Could you count the lines in the listing that include the word "useState"? Give only the number.

Dataset records ▸
——
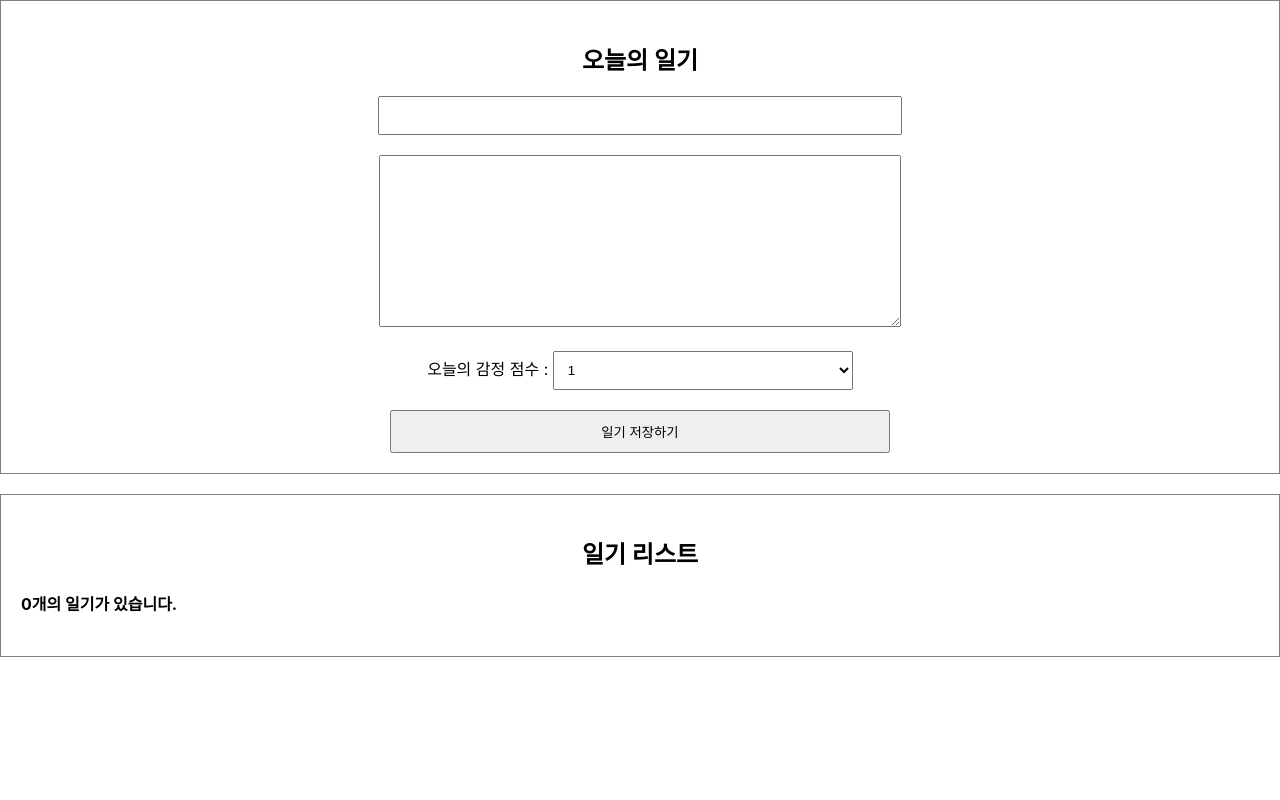
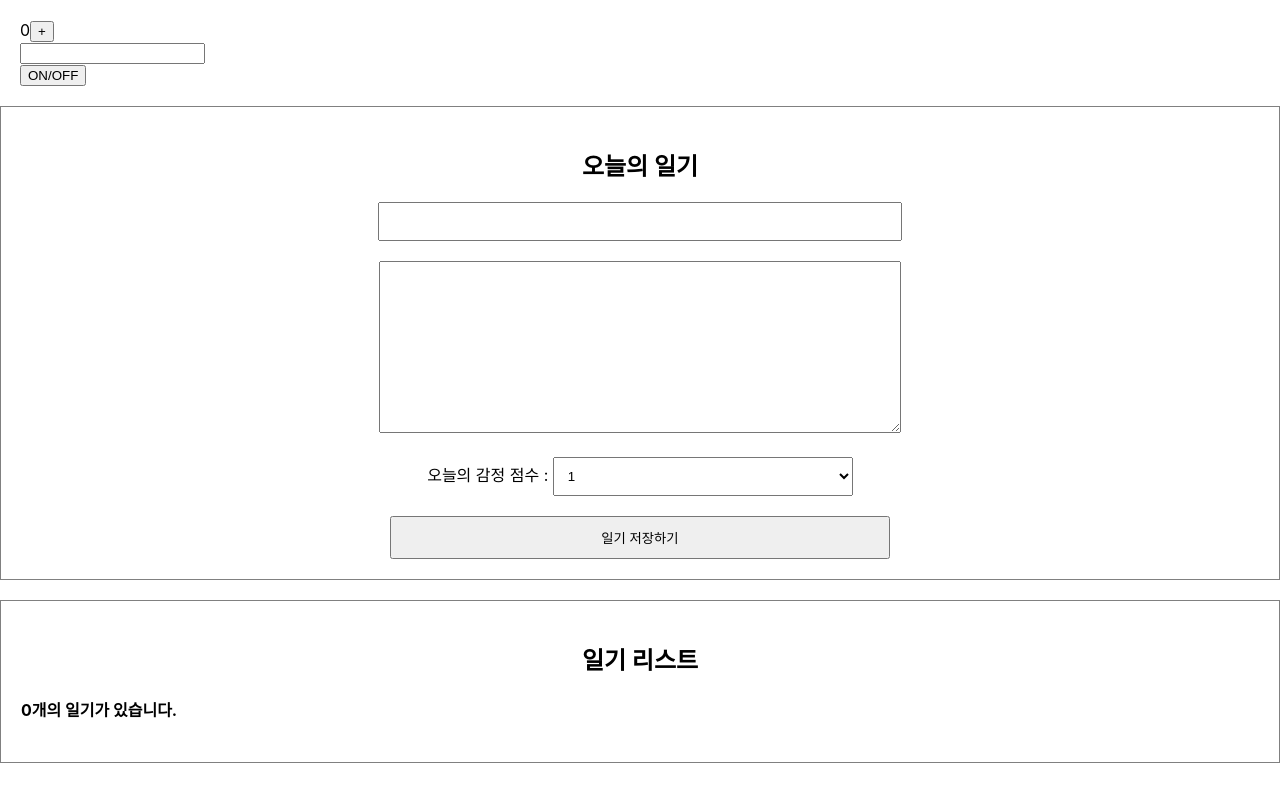
Before and after one commit to oseunghyun/react-simplediary, a React (Create React App) app: page / in a window 1280 px wide. Built offline with nearby package versions, Linux system fonts and the light colour scheme.

Commit message:
useEffect

```diff
--- a/src/App.js
+++ b/src/App.js
@@ -2,37 +2,7 @@
 import DiaryEditor from './DiaryEditor';
 import DiaryList from './DiaryList';
 import { useState, useRef } from 'react';
-
-// const dummyList = [
-//   {
-//     id: 1,
-//     author: "오승현",
-//     content: "하이 1",
-//     emotion: 1,
-//     created_date: new Date().getTime()
-//   },
-//   {
-//     id: 2,
-//     author: "이주형",
-//     content: "하이 1",
-//     emotion: 1,
-//     created_date: new Date().getTime()
-//   },
-//   {
-//     id: 3,
-//     author: "이강인",
-//     content: "하이 1",
-//     emotion: 5,
-//     created_date: new Date().getTime()
-//   },
-//   {
-//     id: 4,
-//     author: "새오",
-//     content: "하이 1",
-//     emotion: 1,
-//     created_date: new Date().getTime()
-//   }
-// ]
+import Lifecycle from './Lifecycle';
 
 function App() {
 
@@ -68,6 +38,7 @@
 
   return (
     <div className="App">
+      <Lifecycle/>
       <DiaryEditor onCreate={onCreate}/>
       <DiaryList diaryList={data} onRemove={onRemove} onEdit={onEdit}/>
     </div>
--- /dev/null
+++ b/src/Lifecycle.js
@@ -0,0 +1,51 @@
+import React,{useEffect, useState} from 'react';
+
+const Lifecycle = () => {
+    const [count, setCount] = useState(0);
+    const [text, setText] = useState("");
+    const [isVisible, setIsVisible] = useState(false);
+    const toggle = () => setIsVisible(!isVisible);
+
+    const UnmountTest = () => {
+        console.log("Mount!")
+        useEffect(() => {
+            return () => {
+                console.log("Unmount!");
+            }
+
+        }, []);
+        return <div>Unmount Test Component</div>
+    }
+
+    useEffect(()=>{
+        console.log("Mount!");
+    },[]);
+
+    useEffect(()=>{
+        console.log(`${count}is updated`);
+        if(count > 5) {
+            alert("count가 5를 넘었습니다. 따라서 5로 초기화합니다.");
+            setCount(1);
+        }
+    },[count]);
+
+    useEffect(()=>{
+        console.log(`${text}is updated`);
+
+    },[text]);
+
+    return <div style={{padding: 20}}>
+        <div>
+            {count}
+            <button onClick={()=>setCount(count+1)}>+</button>
+        </div>
+        <div>
+            <input value={text} onChange={(e)=>setText(e.target.value)}/>
+        </div>
+        <div>
+            <button onClick={toggle}>ON/OFF</button>
+            {isVisible && <UnmountTest/>}
+        </div>
+    </div>
+};
+export default Lifecycle;
```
——
Answer to the problem ▸
5